→ **Required work**
Among the records below, find the lines that contain "identity" and copy each of them.
○ ○ ○ ○ ○
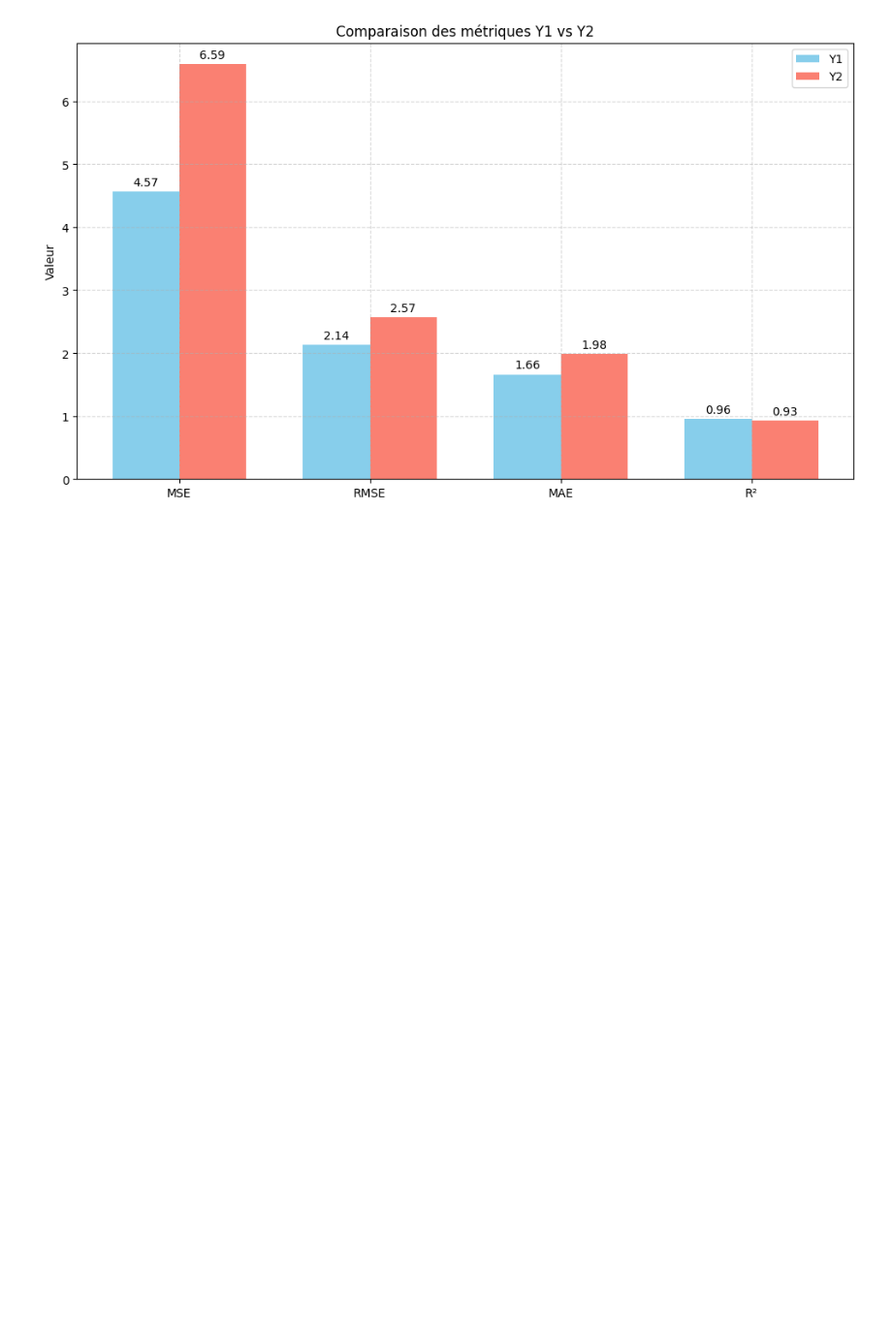
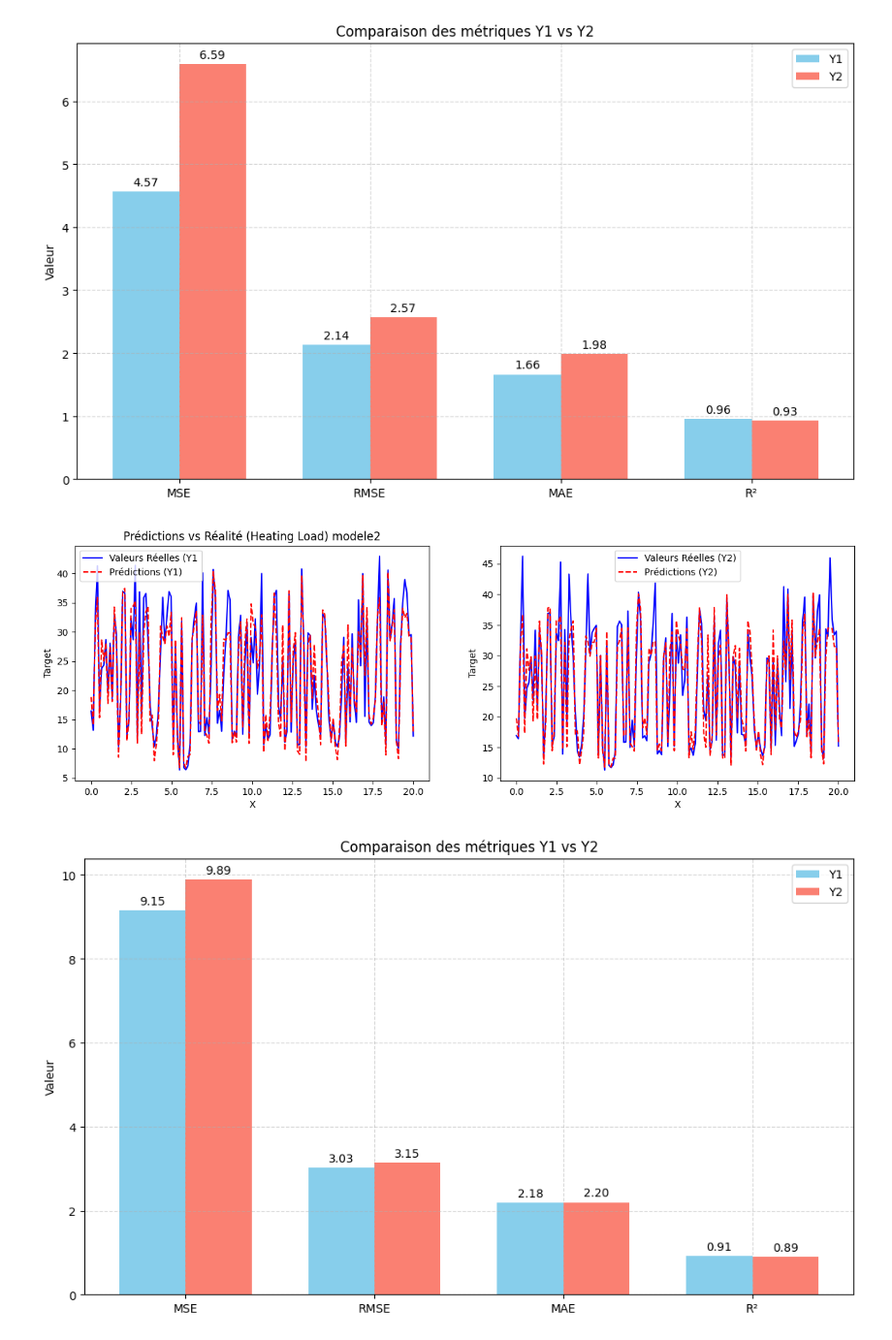
Before and after one commit to bakirmohammed1234/Prediction_Efficacite_Energetique_Batiments, a Jupyter notebook: ELM.ipynb, the cells around one changed output. Shown: that part at 97% size. Saved outputs shown, nothing was run; the diff lists cells and outputs as text; code cells hidden in the pictures; blank space fills up the shorter version.

Commit message:
ajouter la fonction identity

```diff
--- a/ELM.ipynb
+++ b/ELM.ipynb
@@ -30,8 +30,10 @@ def activation(x, func='sigmoid'):
         return np.tanh(x)
     elif func == 'relu':
         return np.maximum(0, x)
+    elif func == 'identity':
+        return x
     else:
-        raise ValueError("Fonction d'activation non reconnue")
+        raise ValueError("Fonction d'activation non reconnue.")
 # %%
 # Classe ELM
 class ELMRegressor:
@@ -182,3 +184,8 @@ def devideY(y_test,y_pred):
     y1_test=y_test.iloc[:, 0]
     y2_test=y_test.iloc[:, 1]
     return { "y1_pred":y1_pred,"y2_pred":y2_pred,"y1_test":y1_test,"y2_test":y2_test}
+# %%
+ELM_model(X_train, Y_train,X_test,Y_test,"modele2",n_hidden=40, activation_function='identity')
+# %% [output]
+[figure, added]
+[figure, added]
```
○ ○ ○ ○ ○
→ **Answer section**
ajouter la fonction identity
+    elif func == 'identity':
+ELM_model(X_train, Y_train,X_test,Y_test,"modele2",n_hidden=40, activation_function='identity')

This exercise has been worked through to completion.